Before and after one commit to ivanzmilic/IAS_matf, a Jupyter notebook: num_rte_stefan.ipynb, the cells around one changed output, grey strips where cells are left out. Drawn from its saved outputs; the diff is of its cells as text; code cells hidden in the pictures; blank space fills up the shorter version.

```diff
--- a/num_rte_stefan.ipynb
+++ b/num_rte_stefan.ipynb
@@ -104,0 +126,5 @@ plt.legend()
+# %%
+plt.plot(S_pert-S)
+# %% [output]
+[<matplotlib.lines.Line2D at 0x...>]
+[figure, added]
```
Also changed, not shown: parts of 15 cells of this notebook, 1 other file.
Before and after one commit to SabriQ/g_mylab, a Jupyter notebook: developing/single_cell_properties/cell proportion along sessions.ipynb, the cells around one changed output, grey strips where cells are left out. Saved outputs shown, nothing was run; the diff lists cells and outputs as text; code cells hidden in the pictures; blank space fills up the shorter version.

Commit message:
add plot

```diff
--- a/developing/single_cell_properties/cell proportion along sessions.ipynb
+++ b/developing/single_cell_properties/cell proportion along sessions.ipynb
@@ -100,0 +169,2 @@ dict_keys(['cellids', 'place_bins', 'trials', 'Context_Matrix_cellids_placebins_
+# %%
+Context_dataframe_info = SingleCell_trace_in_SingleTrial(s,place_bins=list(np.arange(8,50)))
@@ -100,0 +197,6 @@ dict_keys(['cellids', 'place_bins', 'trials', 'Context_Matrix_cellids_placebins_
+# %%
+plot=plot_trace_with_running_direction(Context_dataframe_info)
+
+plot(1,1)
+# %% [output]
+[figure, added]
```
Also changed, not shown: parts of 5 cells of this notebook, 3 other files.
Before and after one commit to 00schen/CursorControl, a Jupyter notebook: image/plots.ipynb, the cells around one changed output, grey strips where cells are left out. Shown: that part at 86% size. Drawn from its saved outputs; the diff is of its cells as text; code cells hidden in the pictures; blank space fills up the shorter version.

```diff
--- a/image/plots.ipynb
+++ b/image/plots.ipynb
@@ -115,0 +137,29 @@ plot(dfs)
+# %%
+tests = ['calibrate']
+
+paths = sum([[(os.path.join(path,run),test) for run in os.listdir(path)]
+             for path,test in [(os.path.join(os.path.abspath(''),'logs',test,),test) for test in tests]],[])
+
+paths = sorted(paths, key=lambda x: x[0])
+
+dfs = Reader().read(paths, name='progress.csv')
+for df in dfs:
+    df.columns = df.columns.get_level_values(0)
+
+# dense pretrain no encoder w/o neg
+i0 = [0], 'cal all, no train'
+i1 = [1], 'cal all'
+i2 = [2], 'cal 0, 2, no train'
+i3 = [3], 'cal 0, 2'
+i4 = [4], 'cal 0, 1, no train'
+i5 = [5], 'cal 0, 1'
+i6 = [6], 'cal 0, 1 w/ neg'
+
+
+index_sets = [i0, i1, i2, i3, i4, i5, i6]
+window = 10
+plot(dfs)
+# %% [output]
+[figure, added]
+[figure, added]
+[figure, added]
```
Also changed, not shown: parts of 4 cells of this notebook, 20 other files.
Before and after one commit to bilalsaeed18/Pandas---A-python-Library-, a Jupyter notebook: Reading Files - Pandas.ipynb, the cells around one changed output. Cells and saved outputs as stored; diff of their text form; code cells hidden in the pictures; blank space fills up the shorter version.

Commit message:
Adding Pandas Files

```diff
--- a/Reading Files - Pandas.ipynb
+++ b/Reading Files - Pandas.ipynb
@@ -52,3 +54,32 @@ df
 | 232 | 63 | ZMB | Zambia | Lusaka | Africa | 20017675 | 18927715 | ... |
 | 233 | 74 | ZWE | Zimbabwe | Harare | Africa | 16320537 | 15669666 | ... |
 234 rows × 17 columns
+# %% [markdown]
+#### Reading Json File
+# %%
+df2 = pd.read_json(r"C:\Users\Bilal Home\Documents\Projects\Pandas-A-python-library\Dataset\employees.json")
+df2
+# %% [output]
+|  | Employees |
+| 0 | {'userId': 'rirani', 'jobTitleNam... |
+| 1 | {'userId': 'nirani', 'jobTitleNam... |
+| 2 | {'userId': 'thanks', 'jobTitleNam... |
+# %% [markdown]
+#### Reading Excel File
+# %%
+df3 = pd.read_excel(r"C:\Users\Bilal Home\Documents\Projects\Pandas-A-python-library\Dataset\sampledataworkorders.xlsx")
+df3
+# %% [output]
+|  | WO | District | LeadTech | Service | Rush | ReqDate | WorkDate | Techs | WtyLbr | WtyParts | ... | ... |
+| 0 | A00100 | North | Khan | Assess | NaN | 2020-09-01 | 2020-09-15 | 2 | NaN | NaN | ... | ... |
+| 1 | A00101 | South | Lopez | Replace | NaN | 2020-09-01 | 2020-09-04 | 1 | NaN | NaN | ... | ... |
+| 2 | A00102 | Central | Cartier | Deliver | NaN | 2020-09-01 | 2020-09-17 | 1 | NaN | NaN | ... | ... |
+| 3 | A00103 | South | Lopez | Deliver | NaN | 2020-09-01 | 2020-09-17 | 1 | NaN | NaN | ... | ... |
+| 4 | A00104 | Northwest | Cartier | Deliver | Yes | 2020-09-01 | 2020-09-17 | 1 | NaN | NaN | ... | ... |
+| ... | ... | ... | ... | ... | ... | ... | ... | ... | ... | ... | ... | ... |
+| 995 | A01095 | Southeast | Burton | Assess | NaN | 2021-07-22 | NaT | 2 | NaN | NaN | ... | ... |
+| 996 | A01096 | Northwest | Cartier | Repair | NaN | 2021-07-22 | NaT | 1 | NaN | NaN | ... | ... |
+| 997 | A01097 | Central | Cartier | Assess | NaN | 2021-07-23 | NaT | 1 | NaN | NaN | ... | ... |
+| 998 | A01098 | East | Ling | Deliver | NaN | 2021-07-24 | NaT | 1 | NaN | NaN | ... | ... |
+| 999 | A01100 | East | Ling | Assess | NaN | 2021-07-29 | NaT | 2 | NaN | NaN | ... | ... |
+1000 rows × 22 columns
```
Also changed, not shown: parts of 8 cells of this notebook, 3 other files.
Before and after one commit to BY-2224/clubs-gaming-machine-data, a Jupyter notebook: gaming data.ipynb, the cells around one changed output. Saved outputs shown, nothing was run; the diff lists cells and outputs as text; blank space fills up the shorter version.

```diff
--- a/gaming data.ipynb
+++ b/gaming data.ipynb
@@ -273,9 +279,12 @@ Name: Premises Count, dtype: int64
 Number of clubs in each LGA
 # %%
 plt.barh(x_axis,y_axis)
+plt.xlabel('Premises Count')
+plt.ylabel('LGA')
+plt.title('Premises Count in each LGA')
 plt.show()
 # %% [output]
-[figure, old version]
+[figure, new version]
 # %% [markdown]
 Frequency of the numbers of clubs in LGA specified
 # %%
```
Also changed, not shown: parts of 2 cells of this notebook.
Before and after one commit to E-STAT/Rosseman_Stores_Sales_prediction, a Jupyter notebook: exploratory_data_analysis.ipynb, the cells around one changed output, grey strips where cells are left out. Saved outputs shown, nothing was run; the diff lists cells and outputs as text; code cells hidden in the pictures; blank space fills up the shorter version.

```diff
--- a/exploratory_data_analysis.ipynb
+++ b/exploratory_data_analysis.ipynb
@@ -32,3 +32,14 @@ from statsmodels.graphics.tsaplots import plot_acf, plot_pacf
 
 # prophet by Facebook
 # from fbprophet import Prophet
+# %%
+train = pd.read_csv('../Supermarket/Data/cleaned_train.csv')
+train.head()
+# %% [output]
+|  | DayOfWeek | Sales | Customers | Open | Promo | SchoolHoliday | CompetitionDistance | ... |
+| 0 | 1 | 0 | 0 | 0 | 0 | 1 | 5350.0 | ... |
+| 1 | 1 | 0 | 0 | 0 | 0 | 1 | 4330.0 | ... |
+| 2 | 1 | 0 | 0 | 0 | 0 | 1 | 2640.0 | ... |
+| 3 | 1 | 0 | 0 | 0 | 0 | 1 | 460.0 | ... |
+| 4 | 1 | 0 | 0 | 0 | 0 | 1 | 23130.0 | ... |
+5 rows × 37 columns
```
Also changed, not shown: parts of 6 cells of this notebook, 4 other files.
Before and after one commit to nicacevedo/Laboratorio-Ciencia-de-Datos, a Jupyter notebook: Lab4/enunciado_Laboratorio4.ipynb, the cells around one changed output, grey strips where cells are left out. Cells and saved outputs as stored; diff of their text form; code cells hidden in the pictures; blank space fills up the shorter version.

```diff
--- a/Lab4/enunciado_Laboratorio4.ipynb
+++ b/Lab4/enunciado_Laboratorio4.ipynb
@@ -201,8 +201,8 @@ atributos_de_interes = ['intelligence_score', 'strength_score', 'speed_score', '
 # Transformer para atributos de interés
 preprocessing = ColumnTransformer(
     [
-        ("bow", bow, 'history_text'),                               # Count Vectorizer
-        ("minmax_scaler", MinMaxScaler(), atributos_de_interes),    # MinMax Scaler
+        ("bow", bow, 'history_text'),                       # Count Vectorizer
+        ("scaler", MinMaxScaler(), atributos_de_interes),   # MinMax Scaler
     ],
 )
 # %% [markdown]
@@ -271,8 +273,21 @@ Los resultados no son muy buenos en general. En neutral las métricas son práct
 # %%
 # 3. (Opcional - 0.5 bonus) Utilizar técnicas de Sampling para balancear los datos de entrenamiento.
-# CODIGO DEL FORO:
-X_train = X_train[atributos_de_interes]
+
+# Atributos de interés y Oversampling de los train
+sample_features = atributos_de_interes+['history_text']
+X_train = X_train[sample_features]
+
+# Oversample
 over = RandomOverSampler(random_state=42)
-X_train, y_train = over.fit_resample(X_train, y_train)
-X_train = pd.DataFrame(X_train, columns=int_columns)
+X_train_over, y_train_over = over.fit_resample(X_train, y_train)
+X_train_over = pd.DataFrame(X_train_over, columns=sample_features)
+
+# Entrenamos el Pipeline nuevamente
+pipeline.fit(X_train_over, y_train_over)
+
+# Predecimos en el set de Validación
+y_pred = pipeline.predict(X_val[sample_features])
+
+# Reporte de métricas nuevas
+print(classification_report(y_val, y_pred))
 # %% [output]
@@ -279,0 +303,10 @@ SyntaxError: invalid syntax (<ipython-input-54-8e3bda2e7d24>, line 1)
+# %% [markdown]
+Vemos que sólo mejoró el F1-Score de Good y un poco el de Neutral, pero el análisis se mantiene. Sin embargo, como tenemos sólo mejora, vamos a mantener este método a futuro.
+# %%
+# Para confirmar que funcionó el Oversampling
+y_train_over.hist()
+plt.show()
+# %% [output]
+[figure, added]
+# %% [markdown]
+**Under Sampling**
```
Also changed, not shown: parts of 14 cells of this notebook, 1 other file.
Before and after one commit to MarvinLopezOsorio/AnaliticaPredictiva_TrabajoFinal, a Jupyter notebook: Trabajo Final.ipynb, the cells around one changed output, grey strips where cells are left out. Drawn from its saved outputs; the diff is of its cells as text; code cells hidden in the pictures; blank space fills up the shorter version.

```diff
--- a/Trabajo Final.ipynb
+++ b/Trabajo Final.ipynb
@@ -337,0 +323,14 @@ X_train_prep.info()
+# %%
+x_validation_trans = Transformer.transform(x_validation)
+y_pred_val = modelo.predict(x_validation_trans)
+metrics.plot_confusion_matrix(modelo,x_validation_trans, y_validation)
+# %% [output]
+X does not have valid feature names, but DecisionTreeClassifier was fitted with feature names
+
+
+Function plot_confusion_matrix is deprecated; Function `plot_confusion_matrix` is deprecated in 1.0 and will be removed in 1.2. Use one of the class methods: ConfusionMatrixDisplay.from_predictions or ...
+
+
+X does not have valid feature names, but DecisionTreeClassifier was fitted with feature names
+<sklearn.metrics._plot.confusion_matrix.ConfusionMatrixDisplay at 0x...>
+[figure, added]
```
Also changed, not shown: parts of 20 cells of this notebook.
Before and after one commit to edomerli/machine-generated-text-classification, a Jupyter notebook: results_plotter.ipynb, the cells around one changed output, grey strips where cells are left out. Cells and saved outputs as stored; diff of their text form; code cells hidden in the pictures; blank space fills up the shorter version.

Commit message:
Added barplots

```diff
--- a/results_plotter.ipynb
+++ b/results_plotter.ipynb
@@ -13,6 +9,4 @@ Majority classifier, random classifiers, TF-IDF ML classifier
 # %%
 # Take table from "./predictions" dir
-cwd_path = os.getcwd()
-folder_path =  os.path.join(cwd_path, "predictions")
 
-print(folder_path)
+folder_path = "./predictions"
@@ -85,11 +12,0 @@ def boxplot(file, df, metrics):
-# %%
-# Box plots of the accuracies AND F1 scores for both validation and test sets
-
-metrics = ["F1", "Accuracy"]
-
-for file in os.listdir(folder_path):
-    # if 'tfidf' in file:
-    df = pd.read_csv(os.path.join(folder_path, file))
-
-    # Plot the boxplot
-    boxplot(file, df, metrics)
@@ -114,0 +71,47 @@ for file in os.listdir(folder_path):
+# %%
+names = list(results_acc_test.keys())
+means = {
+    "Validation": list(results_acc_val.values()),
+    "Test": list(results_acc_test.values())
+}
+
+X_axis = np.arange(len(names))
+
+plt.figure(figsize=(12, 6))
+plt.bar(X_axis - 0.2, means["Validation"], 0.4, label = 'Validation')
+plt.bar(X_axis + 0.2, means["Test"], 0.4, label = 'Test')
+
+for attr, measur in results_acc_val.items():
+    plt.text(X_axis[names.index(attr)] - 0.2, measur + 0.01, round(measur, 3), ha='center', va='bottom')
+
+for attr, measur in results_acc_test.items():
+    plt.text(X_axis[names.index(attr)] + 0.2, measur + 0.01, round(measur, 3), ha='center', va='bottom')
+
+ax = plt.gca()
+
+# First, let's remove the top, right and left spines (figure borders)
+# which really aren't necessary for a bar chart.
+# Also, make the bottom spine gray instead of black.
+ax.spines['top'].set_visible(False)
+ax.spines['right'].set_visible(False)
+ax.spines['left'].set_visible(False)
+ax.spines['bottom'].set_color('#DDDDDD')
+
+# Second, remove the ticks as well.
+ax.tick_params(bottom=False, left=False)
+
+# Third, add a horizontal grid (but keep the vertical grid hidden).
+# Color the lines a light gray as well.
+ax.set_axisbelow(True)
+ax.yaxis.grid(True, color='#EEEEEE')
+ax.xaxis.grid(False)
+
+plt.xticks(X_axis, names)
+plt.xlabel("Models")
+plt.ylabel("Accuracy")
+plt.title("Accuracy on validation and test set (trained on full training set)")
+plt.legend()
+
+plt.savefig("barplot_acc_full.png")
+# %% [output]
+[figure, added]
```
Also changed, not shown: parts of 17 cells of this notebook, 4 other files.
━━━
* [Work item]: Among the lines of the entries above, count those containing the string "boxplot". Write the number alone.

* [Written answer]: 3